◆ **Problem to solve**:
Which of the lines below contain the string "file"? Copy each one.

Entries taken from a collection
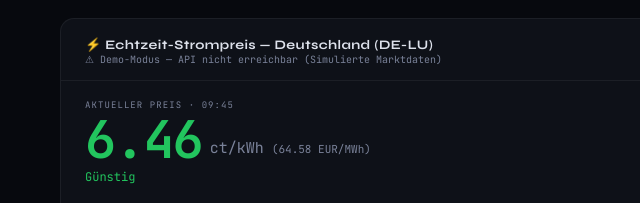
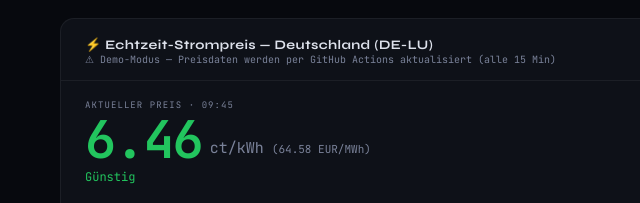
Before and after one commit to nourabdelmoety/SolarAi-Dashboard, a plain HTML site: page lite.html in a window 1280 px wide. Shown: the part 239-442 px from the top of the page, 4-644 px from the left. Drawn offline with nearby package versions, Linux system fonts and the light colour scheme; no server answers.

Commit message:
feat: GitHub Actions auto-fetch prices every 15min + static file approach

```diff
--- a/lite.html
+++ b/lite.html
@@ -802,63 +802,58 @@ function aiDecision(ct, solarKw = 0) {
 }
 
 // ── PRICE FETCH ──────────────────────────────────────────────────
-const API_TARGET = 'https://api.energy-charts.info/price?bzn=DE-LU';
-// Proxy waterfall: tries each in order until one works
-const CORS_PROXIES = [
-  url => `https://corsproxy.io/?${encodeURIComponent(url)}`,
-  url => `https://api.allorigins.win/raw?url=${encodeURIComponent(url)}`,
-  url => `https://proxy.cors.sh/${url}`,
-];
+// Primary: GitHub Actions writes fresh data every 15 min to data/prices.json
+// This file is served as a simple static asset — zero CORS issues!
+async function fetchPrices() {
+  document.getElementById('price-now-row').innerHTML =
+    `<div class="loading-row"><div class="spinner"></div>Lade Marktpreise…</div>`;
+  try {
+    // 1. Try the locally-committed static file first (works on GitHub Pages)
+    const res = await fetch('./data/prices.json', { cache: 'no-store' });
+    if (res.ok) {
+      priceData = await res.json();
+      if (priceData && priceData.price && priceData.price.length > 0) {
+        processPrices();
+        return true;
+      }
+    }
+  } catch(e) { /* fall through to live fetch */ }
 
-async function tryFetchWithProxies(targetUrl) {
-  // 1. Try direct first (works when running locally)
+  // 2. Try live API directly (works when running locally via python server)
   try {
-    const res = await fetch(targetUrl, { signal: AbortSignal.timeout(4000) });
-    if (res.ok) return res.json();
+    const res = await fetch('/api/prices');
+    if (res.ok) {
+      priceData = await res.json();
+      processPrices();
+      return true;
+    }
   } catch(e) { /* fall through */ }
 
-  // 2. Try each proxy in sequence
-  for (const proxyFn of CORS_PROXIES) {
+  // 3. Try direct API (works if browser allows it / no CORS restriction)
   try {
-      const res = await fetch(proxyFn(targetUrl), { signal: AbortSignal.timeout(8000) });
+    const res = await fetch('https://api.energy-charts.info/price?bzn=DE-LU',
+                            { signal: AbortSignal.timeout(6000) });
     if (res.ok) {
-        const text = await res.text();
-        // allorigins wraps in {contents:...}, unwrap if needed
-        try {
-          const j = JSON.parse(text);
-          return j.contents ? JSON.parse(j.contents) : j;
-        } catch(e2) { continue; }
-      }
-    } catch(e) { /* try next proxy */ }
-  }
-  throw new Error('Alle Proxies fehlgeschlagen');
-}
-
-async function fetchPrices() {
-  document.getElementById('price-now-row').innerHTML =
-    `<div class="loading-row"><div class="spinner"></div>Verbinde mit Energiemarkt API…</div>`;
-  try {
-    priceData = await tryFetchWithProxies(API_TARGET);
+      priceData = await res.json();
       processPrices();
       return true;
-  } catch(e) {
-    console.error('Price fetch failed (all proxies):', e);
-    // Realistic demo data as last resort
+    }
+  } catch(e) { /* fall through to demo */ }
+
+  // 4. Demo mode as absolute last resort
   const base = Math.floor(Date.now() / 1000);
   const dayStart = base - (base % 86400);
   priceData = {
     unix_seconds: Array.from({length: 96}, (_,i) => dayStart + (i * 900)),
     price: Array.from({length: 96}, (_,i) => {
       const h = i / 4;
-        // Realistic day-ahead curve: cheap at night, peak morning/evening
       return 40 + 30 * Math.sin((h - 6) * Math.PI / 12) + (Math.random() * 8 - 4);
     })
   };
   processPrices();
   document.getElementById('ticker-timestamp').textContent =
-      '⚠ Demo-Modus — API nicht erreichbar (Simulierte Marktdaten)';
+    '⚠ Demo-Modus — Preisdaten werden per GitHub Actions aktualisiert (alle 15 Min)';
   return false;
-  }
 }
 
 function processPrices() {
```
Also changed, not shown: 1 other file. Lines whose indentation alone changed are shown as unchanged.
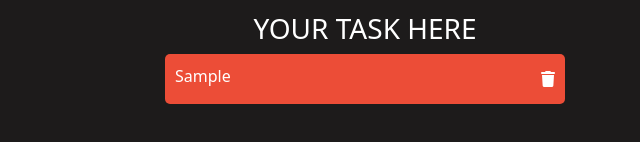
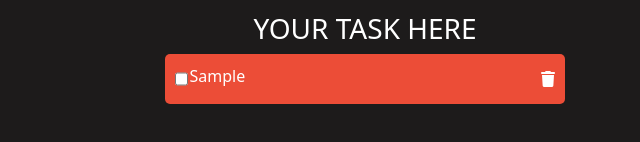
Before and after one commit to ankit8394/To-do-List, a plain HTML site: page index.html in a window 1280 px wide. Both pictures are taken after typing "Sample" into the empty fields and a click on the button "Add Task". Shown: the part 180-322 px from the top of the page, 275-915 px from the left. Drawn offline with nearby package versions, Linux system fonts and the light colour scheme.

Commit message:
add checkbox

```diff
--- a/main.js
+++ b/main.js
@@ -10,7 +10,11 @@ function save(){
     {
         a[i]=document.getElementById("inbox").value;
         document.getElementById("show").innerHTML=
-        document.getElementById("show").innerHTML+"<div><p>" + a[i] + "</p><button onclick='req(this)'><i class='fa-solid fa-trash'></i></button></div>";
+        "<div>" +
+        "<input type='checkbox' id='checkbox" + i + "' onclick='markDone(" + i + ")'>" +
+        "<p>" + a[i] + "</p>" +
+        "<button onclick='req(this)'><i class='fa-solid fa-trash'></i></button>" +
+        "</div>";
         i=i+1;
         document.getElementById("inbox").value="";
         console.log(del+i);
--- a/style.css
+++ b/style.css
@@ -41,7 +41,6 @@ color: #fff;
 p{
     text-transform: capitalize;
     padding-top: 10px;
-    overflow-wrap: break-word;
     word-break: break-all;
     width: 350px;
     display: flex;
```
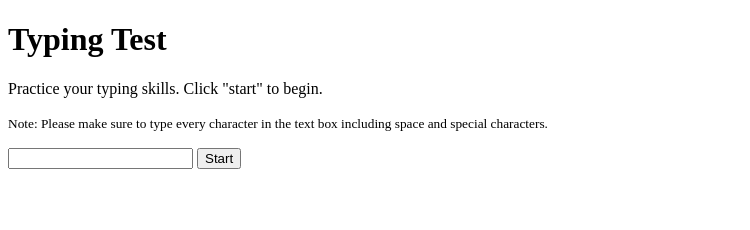
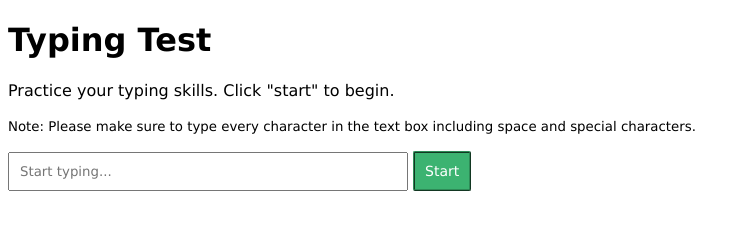
Before and after one commit to Tariq-Chang/Typing-Game, a plain HTML site: page index.html in a window 1280 px wide. Shown: the whole page, without its empty margins (0-750 px from the left). Drawn offline with Linux system fonts and the light colour scheme; a script that the page names is missing.

Commit message:
Added Few CSS styles

```diff
--- a/index.html
+++ b/index.html
@@ -19,6 +19,7 @@
     <input
       type="text"
       id="text-box"
+      placeholder="Start typing..."
     />
     <!-- The start button -->
     <button type="button" id="start">
--- a/styles.css
+++ b/styles.css
@@ -1,3 +1,26 @@
+*{
+    font-family: Verdana, Geneva, Tahoma, sans-serif;
+    box-sizing:border-box;
+}
+
+#text-box{
+    padding:10px;
+    width:400px;
+}
+
+#start{
+    padding:10px;
+    background:mediumseagreen;
+    color:white;
+    font-size:14px;
+    border-radius:2px;
+    border:2px ridge seagreen;
+}
+.quote{
+    padding:20px;
+    border:1px solid mediumseagreen;
+    border-radius:5px;
+}
 .highlight{
     background:yellow;
     padding:2px 3px;
```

◆ **Exercise response**:
feat: GitHub Actions auto-fetch prices every 15min + static file approach
+// This file is served as a simple static asset — zero CORS issues!
+    // 1. Try the locally-committed static file first (works on GitHub Pages)
Also changed, not shown: 1 other file. Lines whose indentation alone changed are shown as unchanged.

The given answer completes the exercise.